_BRIEF_.
Filter the listing for lines containing "index".

_SOURCE DATA_.

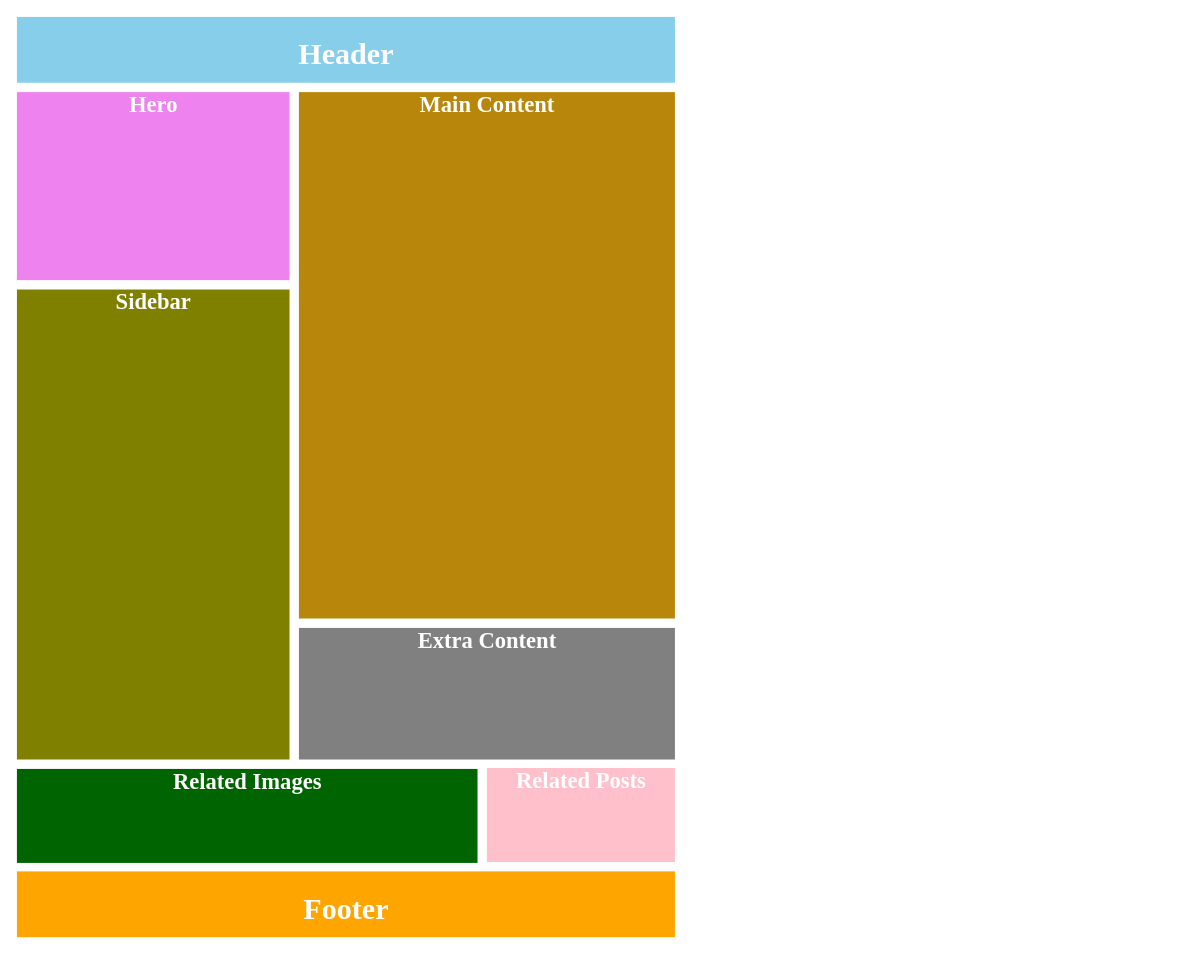
Repository: harshitanthal1/assignments_avisoft
Page: 01-02-2024/assignment_2/index.html
An editor plug-in stored every save of this project. The page is shown before and after the next save, followed by the edit.
The browser window is 1280 px wide. The pictures show the whole page, at 94% of full size.

Above is the page before, as saved 2024-02-01 18:34:13.

### 01-02-2024/assignment_2/index.html
<!DOCTYPE html>
<html lang="en">
<head>
    <meta charset="UTF-8">
    <meta name="viewport" content="width=device-width, initial-scale=1.0">
    <title>Assignment 2</title>
    <link rel="stylesheet" href="styles/styles.css" />
</head>
<body>
    <div id="main-sec">
       <div id="header"><h1>Header</h1></div>
       <div id="main">
           <div id="sec1"><h2>Hero</h2></div>
           <div id="sec2"><h2>Main Content</h2></div>
           <div id="sec3"><h2>Sidebar</h2></div>
           <div id="sec4"><h2>Extra Content</h2></div>
           <div id="sec5"><h2>Related Images</h2></div>
           <div id="sec6"><h2>Related Posts</h2></div>
       </div>
       <div id="footer"><h1>Footer</h1></div>
    </div>
</body>
</html>

### 01-02-2024/assignment_2/styles/styles.css
#main-sec {
    display: flex;
    width: 700px;
    height: 1000px;
    color: white;
    flex-direction: column;
    text-align: center;
    padding: 10px;
}

#header {
    background-color: skyblue;
    width: 700px;
    height: 70px;
    margin-bottom: -10px;
}

#sec1 {
    background-color: violet;
    width: 290px;
    height: 200px;
    margin-right: 10px;
}

#sec2 {
    background-color: darkgoldenrod;
    width: 400px;
    height: 560px;
    margin-left: 300px;
    margin-top: -220px;
}

#sec3 {
    background-color: olive;
    width: 290px;
    height: 500px;
    margin-top: -370px;
}

#sec4 {
    background-color: grey;
    width: 400px;
    height: 140px;
    margin-left: 300px;
    margin-top: -160px;
}

#sec5 {
    background-color: darkgreen;
    width: 490px;
    height: 100px;
    margin-top: -10px;
}

#sec6 {
    background-color: pink;
    width: 200px;
    height: 100px;
    margin-left: 500px;
    margin-top: -120px;
}

#footer {
    background-color: orange;
    width: 700px;
    height: 70px;
    margin-top: 10px;
}

After the next save:
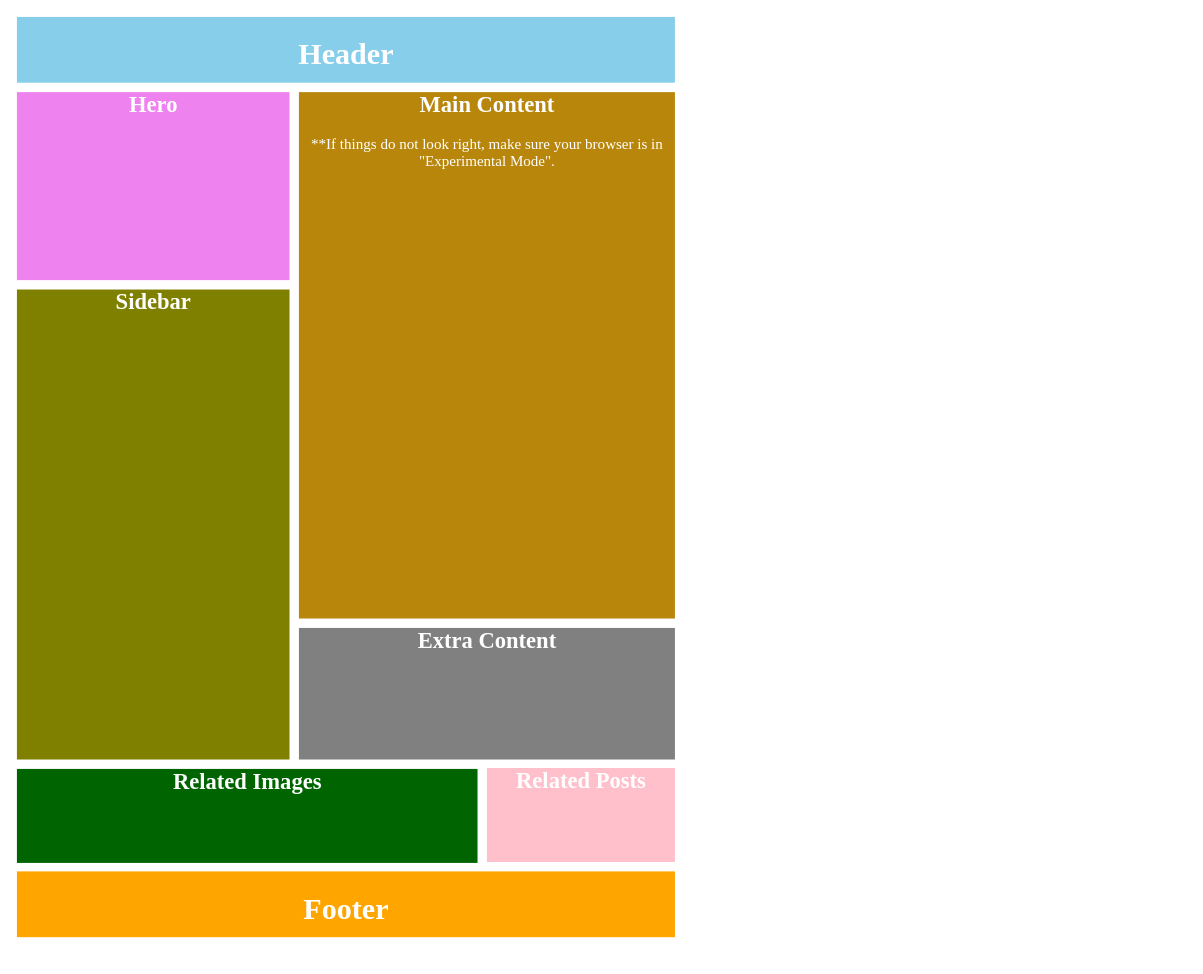
Saved 2 min 0 s later.
--- a/01-02-2024/assignment_2/index.html
+++ b/01-02-2024/assignment_2/index.html
@@ -11,7 +11,12 @@
        <div id="header"><h1>Header</h1></div>
        <div id="main">
            <div id="sec1"><h2>Hero</h2></div>
-           <div id="sec2"><h2>Main Content</h2></div>
+           <div id="sec2">
+               <h2>Main Content</h2>
+               <p>
+                **If things do not look right, make sure your browser is in "Experimental Mode".
+               </p>
+           </div>
            <div id="sec3"><h2>Sidebar</h2></div>
            <div id="sec4"><h2>Extra Content</h2></div>
            <div id="sec5"><h2>Related Images</h2></div>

_EXERCISE OUTPUT_.
Page: 01-02-2024/assignment_2/index.html
### 01-02-2024/assignment_2/index.html
--- a/01-02-2024/assignment_2/index.html
+++ b/01-02-2024/assignment_2/index.html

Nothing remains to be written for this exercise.